The old fence lines host several varieties of fruiting trees (wish I could tell you more than that!) that are absolutely loaded with berries, like branches-drooping-to-the-ground loaded. Here's a pic from last year, when the light was much better, of a Field Sparrow modeling some of the berries:
I saw lots of Field Sparrows today, along with 10 other species of sparrows. By far the best was a Harris's Sparrow (#232)!
The light was dim and gray, it was drizzling, and there's a branch in the way... but it's a Harris's Sparrow! Not quite as rare here as LeConte's or Nelson's, but still a bird that I did not expect to find this year (even while secretly hoping that I would). Harris's Sparrows are pretty sparse throughout Wisconsin, and my best chance at this species would have been at Wisconsin Point if I'd made it to Jaegerfest. I don't think anyone there saw one during the official field trip, though - so it's extra special to have seen one just 10 miles from home.
Eleven species of sparrows is pretty good for the La Crosse area, so I tried to document a few more of them despite the on-and-off drizzle:
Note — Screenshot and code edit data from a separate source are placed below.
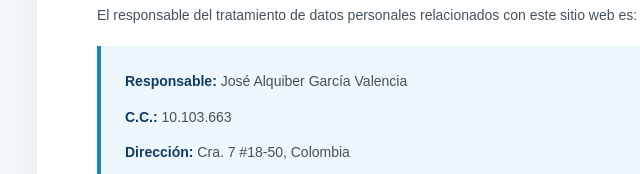
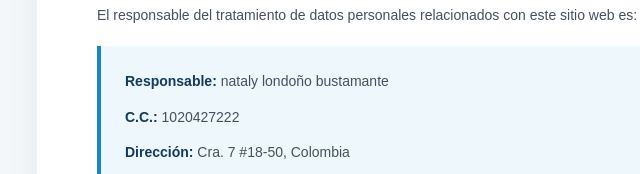
Before and after one commit to carlosmar01012-cmyk/ruta-vial, a plain HTML site: page politica-datos.html in a window 1280 px wide. Shown: the part 625-799 px from the top of the page, 103-743 px from the left. Drawn offline with Linux system fonts and the light colour scheme.

Commit message:
Update politica-datos.html

```diff
--- a/politica-datos.html
+++ b/politica-datos.html
@@ -239,9 +239,9 @@
         </p>
 
         <div class="datos">
-            <p><strong>Responsable:</strong> José Alquiber García Valencia</p>
+            <p><strong>Responsable:</strong> nataly londoño bustamante </p>
 
-            <p><strong>C.C.:</strong> 10.103.663</p>
+            <p><strong>C.C.:</strong> 1020427222 </p>
 
             <p>
                 <strong>Dirección:</strong>
```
|Shy Lincoln's Sparrow|
|Chipping Sparrow in winter plumage... and the rain|